The next day, and for an entire week, Disney will be showing Best Picture-nominee Black Panther on screens in 250 theaters and giving away free tickets. You know, for the kids and shit.
The Alita preview stinks of complete desperation to me. James Cameron actually stooped to create his very own Facebook account to promote the movie. Also for the kids.
Unlike the preview promotional tie-in that Warner Bros. did with Amazon for Aquaman, The Alita: Battle Angel screenings are at a very limited number of theaters; I believe something like 30 theaters, only in major metro areas.
This micro-preview completely defeats what I see as the only purpose for doing these screenings, which is to generate positive word of mouth for what is seen as a failing franchise or an uncompelling original-to-the-screen IP.
It worked wonders for Aquaman, as audience reaction got out ahead of what can only be described as middling reviews from critics (64% on RT).
Just let everyone come see the movie early if they want. It could save your movie or it could destroy it. Roll the dice, James.
On the other hand, the Black Panther re-release — timed to drop on the beginning of Black History Month — is just the kind of shrewd, cynical move we’ve all come to expect from #DisneySoWoke.
They are gunning for Oscars and while a Best Picture statue is probably out of reach, that doesn’t mean Black Panther can’t bring down some smaller game in the technical, design and musical categories.
Giving away free tickets to
single, white cat-ladies underprivileged, black kids during Black History Month, in conjunction with a $1.5 million grant to the United Negro College Fund, further positions this superhero movie as a cultural touchstone, as an important — if not necessarily a good — film.
This has become the argument on social media lately: Black Panther might not be a great movie but it is “important”, is a “cultural phenomenon”, has “meant so much to so many people”, etc.
And by lately, I mean right after the Disney press release. A release which included this gem from Walt Disney Chairman and CEO, Bob Iger:
“Black Panther is groundbreaking for many reasons, including the rich diversity of voices behind its success. The story also showcases the power of knowledge to change the world for the better, and the importance of ensuring everyone has access to it.”
What? Is there some argument out there coming from some segment of the global community that is against access to knowledge for everyone? That doesn’t want to change the world for the better?
This is nothing new. This is how it works. Pretend like your corporation is doing something brave by taking on causes and crusades that no one in Western Civilization disagrees with.
And this ersatz activism bleeds over into every part of the culture controlled by corporations, including entertainment awards shows.

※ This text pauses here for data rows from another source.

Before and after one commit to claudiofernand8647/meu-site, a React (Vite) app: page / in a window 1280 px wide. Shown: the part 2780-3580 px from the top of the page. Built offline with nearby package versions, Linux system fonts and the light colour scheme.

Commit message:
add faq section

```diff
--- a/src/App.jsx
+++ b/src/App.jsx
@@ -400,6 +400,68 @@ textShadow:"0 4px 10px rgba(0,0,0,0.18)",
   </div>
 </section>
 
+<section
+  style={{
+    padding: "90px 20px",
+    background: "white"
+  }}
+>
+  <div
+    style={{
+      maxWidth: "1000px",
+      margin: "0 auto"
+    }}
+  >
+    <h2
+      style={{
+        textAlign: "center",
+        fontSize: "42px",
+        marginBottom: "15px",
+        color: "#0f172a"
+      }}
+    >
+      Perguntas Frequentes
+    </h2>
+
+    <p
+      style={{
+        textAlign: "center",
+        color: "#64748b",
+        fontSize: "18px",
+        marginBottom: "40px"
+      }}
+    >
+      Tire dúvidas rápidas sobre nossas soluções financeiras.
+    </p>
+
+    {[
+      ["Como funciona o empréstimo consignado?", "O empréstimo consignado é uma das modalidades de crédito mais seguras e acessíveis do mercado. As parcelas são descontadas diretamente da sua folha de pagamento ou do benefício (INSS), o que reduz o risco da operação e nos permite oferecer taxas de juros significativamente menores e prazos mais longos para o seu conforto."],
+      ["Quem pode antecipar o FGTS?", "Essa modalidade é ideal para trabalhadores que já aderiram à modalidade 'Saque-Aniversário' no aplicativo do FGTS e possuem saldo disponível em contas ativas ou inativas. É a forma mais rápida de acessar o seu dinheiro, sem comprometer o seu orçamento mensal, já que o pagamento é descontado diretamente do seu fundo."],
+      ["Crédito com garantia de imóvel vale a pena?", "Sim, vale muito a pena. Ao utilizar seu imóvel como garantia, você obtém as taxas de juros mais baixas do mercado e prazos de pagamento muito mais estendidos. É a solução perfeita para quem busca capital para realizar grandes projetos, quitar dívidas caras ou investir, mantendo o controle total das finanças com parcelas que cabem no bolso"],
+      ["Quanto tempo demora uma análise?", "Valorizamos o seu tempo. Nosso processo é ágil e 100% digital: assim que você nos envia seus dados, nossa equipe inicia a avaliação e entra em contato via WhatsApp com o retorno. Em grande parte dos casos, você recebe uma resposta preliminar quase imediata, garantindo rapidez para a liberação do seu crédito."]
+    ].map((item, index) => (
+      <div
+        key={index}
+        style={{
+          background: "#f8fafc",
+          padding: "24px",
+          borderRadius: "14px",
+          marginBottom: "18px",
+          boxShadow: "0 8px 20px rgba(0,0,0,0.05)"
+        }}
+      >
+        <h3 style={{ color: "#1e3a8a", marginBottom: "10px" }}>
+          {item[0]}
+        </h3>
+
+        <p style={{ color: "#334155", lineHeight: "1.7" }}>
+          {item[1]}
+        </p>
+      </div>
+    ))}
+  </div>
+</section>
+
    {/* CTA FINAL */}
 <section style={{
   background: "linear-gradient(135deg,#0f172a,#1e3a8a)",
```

Since the convergence of social media and “social justice” has lead to a fever in the body politic of the cultural and corporate Left, we have seen a mini-run of “important”, “culturally significant” movies claim top prize:
- 2018: The Shape Of Water
- 2017: Moonlight
- 2016: Spotlight
Perhaps this is an anomaly, but I don’t think it is. The fever will have to burn itself out.
You can get tickets to Alita: Battle Angel thru the 20th Century Fox web site.
Free tickets for Black Panther can be booked at WeTicketIt.com.